Most people in New York and across the country would agree that the word of a law enforcement officer holds a great deal of weight. In fact, many people have found themselves facing criminal charges based on reports of incidents — such as the discovery of drugs — given by police. However, those who were defendants in criminal cases connected to a detective now accused of falsifying a search warrant application may be wondering whether illegal actions on the part of officers led to their arrest.

The detective at the center of the recent controversy was reportedly part of a U.S. Drug Enforcement Administration task force in April 2018. He, along with his colleagues, reportedly had a warrant to search the first two floors of an apartment building; the owner of the building reportedly lived on the first floor of the building but rented out the second and third floors. At the time, the building owner was on probation for a conviction related to selling cocaine.

During the search, law enforcement officers reportedly discovered a large quantity of drugs, including cocaine, in addition to drug paraphernalia. Though the detective claimed that the items were discovered in the owner’s possession, later evidence — including photographs of the search — indicate that they were actually discovered on the third floor. The charges against the man were dropped after he spent four months behind bars.

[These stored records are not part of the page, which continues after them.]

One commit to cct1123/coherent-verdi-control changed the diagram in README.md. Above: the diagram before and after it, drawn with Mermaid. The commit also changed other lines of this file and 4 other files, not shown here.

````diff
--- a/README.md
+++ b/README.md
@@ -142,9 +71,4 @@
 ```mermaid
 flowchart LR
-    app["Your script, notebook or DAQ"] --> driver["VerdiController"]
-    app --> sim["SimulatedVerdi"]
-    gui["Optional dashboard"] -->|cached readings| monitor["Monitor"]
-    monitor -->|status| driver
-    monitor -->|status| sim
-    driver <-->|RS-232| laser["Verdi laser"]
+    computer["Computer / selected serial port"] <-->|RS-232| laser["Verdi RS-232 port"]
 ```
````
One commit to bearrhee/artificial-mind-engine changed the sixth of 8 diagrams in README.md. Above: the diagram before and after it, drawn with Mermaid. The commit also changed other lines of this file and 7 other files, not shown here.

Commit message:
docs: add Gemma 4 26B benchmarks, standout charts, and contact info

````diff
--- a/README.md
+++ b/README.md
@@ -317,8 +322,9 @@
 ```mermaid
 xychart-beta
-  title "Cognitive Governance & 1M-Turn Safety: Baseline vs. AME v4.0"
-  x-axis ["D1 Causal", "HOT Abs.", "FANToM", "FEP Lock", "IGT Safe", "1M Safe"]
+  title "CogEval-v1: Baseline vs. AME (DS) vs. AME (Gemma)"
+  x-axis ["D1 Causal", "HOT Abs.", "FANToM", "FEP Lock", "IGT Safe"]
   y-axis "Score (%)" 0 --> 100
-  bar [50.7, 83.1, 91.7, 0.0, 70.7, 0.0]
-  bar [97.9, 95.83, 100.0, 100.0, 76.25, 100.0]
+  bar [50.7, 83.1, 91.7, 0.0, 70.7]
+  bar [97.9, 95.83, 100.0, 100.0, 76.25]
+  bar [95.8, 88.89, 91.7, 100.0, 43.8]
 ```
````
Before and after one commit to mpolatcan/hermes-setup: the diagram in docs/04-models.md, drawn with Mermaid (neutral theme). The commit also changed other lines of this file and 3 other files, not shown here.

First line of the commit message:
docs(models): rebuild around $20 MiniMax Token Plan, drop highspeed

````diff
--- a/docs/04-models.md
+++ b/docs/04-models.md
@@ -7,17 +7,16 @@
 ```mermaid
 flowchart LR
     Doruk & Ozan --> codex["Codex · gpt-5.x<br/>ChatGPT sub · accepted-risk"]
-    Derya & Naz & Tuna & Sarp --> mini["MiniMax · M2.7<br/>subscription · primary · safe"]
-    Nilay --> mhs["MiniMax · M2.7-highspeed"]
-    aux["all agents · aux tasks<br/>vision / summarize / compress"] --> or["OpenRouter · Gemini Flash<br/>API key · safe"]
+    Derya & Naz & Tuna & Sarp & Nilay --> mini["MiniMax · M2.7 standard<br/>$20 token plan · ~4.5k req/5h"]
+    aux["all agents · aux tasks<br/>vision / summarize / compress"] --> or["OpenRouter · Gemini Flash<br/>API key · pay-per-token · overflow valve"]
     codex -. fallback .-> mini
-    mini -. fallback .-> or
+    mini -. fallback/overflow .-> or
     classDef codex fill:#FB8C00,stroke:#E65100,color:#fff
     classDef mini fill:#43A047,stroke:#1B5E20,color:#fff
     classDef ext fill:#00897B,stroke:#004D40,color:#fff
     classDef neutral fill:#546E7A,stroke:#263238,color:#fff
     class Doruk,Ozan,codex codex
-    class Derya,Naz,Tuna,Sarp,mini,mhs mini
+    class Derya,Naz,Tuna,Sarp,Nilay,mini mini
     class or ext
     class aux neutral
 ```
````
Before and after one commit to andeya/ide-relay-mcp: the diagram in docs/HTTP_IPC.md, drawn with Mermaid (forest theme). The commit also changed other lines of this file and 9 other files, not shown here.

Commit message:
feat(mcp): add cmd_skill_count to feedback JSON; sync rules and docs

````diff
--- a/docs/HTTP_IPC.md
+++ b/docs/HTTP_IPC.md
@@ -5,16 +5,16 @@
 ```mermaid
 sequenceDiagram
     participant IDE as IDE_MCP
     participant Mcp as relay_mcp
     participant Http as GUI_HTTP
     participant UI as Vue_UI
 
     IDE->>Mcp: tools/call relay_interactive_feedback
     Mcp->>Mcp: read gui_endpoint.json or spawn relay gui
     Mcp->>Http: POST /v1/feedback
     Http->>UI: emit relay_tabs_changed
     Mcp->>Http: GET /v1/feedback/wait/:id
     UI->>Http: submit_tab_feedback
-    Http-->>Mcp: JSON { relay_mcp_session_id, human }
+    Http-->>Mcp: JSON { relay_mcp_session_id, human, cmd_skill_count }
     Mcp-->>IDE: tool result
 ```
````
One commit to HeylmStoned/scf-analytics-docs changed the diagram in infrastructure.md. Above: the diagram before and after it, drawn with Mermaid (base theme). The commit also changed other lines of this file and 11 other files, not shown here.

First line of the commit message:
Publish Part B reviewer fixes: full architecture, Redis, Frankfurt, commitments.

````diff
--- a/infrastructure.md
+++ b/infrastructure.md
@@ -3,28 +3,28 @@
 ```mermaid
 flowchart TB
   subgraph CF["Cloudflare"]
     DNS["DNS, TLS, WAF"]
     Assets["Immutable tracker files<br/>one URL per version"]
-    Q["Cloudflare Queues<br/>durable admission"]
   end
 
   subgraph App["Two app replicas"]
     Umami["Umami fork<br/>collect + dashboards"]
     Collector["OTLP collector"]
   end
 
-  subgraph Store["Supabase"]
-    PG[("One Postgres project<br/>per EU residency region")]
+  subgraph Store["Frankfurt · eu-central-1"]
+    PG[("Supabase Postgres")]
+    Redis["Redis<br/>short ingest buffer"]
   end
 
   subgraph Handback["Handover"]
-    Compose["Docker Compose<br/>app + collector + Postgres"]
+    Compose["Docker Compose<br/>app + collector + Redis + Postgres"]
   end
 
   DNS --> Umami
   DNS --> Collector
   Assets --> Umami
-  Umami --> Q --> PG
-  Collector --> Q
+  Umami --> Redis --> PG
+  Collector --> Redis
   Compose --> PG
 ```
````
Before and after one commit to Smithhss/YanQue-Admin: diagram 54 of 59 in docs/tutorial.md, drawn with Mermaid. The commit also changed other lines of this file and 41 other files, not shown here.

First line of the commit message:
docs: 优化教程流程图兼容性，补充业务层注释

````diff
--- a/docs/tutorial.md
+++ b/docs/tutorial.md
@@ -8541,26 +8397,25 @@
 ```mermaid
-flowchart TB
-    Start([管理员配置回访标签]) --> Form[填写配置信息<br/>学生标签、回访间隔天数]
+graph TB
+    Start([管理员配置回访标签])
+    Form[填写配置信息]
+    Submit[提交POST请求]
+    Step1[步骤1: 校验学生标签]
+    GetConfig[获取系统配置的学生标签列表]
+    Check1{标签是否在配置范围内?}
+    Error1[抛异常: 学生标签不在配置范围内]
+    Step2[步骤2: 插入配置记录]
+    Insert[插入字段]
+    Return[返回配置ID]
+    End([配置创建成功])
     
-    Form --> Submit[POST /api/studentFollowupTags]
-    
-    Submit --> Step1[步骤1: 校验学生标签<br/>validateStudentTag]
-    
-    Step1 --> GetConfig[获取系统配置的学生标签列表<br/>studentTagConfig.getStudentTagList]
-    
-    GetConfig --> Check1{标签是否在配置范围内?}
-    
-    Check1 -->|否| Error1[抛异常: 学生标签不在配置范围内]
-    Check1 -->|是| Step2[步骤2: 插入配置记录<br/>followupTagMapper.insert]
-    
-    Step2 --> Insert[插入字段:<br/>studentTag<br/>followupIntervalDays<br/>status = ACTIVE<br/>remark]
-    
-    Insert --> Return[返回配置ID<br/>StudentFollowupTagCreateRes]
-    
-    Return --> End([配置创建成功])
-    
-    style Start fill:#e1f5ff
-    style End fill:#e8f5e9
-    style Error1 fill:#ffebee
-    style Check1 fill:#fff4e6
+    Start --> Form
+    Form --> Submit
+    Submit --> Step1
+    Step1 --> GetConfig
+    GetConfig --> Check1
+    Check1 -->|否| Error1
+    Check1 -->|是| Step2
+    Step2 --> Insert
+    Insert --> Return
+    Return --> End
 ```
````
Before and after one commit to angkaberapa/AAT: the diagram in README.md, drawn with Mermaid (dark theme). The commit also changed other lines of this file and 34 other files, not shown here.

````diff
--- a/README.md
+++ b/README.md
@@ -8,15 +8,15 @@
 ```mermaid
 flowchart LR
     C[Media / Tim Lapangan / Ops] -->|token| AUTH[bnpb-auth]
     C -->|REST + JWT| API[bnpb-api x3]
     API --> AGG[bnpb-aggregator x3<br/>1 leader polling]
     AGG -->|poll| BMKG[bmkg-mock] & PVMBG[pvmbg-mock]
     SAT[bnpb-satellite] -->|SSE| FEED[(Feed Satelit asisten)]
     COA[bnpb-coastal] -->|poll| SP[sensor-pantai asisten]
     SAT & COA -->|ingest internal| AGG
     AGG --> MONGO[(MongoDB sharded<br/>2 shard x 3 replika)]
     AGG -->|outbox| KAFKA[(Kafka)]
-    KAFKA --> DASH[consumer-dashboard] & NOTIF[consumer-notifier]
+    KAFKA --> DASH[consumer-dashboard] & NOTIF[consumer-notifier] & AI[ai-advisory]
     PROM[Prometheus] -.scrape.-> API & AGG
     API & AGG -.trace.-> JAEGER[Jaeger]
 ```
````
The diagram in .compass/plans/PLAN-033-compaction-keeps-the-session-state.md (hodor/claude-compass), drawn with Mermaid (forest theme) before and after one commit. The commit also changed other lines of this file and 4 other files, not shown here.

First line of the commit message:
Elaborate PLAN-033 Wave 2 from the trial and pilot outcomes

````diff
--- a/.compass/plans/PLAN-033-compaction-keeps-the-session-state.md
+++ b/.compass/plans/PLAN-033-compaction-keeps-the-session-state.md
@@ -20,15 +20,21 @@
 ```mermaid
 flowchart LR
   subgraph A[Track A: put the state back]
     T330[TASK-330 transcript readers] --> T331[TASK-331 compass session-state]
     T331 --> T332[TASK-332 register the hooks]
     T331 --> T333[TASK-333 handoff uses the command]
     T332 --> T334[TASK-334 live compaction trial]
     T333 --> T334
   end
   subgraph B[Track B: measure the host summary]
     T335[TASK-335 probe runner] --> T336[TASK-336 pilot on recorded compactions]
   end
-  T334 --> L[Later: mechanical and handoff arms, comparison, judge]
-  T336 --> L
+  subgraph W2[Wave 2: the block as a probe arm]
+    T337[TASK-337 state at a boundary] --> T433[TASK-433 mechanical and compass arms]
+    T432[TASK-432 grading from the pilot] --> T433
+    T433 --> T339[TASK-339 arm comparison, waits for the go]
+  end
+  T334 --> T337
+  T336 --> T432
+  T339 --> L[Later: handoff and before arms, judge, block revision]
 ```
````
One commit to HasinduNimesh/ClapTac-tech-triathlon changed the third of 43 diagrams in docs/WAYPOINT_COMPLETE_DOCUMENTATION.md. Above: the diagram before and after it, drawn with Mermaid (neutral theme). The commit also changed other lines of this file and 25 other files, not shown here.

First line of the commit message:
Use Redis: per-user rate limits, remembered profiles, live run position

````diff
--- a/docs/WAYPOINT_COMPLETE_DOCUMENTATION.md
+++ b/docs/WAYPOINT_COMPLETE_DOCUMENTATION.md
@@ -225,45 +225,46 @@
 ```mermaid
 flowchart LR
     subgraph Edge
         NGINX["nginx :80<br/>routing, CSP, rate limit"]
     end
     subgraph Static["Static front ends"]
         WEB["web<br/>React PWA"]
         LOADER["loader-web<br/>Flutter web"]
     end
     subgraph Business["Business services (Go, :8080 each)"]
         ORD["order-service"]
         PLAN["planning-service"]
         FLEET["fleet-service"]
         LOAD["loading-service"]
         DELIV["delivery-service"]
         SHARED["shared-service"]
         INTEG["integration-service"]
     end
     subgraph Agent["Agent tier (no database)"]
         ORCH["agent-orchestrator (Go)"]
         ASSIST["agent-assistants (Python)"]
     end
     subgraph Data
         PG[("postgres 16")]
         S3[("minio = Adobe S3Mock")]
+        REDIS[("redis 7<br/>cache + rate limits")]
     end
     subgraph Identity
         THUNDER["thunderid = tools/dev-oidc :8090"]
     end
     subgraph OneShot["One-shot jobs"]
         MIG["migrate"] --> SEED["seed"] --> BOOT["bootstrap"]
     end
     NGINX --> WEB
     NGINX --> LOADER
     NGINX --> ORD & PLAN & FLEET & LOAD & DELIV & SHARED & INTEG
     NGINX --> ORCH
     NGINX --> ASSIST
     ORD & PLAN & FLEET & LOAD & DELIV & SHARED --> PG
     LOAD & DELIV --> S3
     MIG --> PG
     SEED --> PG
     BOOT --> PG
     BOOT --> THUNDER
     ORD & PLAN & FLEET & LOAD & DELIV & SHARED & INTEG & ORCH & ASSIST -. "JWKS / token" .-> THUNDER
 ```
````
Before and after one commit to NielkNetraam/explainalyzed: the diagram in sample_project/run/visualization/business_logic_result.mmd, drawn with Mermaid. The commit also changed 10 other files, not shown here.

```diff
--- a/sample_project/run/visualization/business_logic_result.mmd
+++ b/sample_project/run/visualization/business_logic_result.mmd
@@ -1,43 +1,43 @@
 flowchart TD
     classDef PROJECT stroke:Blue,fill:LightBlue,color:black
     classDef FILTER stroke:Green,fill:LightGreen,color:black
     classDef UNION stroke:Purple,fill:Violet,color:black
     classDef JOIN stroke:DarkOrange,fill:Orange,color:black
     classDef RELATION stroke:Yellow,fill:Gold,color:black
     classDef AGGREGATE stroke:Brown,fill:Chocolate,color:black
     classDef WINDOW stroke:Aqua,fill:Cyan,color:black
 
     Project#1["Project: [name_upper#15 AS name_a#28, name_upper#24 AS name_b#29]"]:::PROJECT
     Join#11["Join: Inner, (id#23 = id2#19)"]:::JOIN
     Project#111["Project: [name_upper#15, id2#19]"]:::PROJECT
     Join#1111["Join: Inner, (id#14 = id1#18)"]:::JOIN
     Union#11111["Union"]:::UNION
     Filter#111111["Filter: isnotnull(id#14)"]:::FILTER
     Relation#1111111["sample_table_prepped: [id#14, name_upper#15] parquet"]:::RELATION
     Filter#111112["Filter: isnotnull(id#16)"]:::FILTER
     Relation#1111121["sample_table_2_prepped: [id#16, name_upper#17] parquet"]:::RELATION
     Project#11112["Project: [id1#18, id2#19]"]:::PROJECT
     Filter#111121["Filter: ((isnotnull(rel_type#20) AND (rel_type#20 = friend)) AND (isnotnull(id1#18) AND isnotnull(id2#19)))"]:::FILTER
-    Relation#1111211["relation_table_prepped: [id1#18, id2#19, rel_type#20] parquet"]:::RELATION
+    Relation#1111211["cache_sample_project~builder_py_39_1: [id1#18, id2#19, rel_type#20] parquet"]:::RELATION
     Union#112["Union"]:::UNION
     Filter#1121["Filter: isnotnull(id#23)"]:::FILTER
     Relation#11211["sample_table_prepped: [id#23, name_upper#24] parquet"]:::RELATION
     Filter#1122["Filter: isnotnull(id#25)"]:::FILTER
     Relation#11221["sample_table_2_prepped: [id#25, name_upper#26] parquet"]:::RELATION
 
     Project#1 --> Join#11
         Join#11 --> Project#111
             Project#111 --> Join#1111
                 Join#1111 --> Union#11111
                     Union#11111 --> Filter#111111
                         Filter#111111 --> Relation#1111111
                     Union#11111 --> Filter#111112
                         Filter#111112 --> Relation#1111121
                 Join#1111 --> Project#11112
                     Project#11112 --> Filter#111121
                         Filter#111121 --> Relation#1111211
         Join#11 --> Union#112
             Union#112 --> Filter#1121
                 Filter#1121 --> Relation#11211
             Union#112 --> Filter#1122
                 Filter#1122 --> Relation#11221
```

As a result of this situation, the district attorney has announced that all cases involving the detective will be reviewed and will move to vacate the convictions if illegal action on the part of law enforcement officers is discovered. Those who were convicted in criminal cases involving the New York detective may choose to have an attorney representing their interests carefully review their cases in the event that the district attorney’s office overlooks an illegal action. While most law enforcement officers are committed to justice, false statements have the potential of sending innocent people to prison. These acts may be difficult for someone without legal training and experience to identify on their own.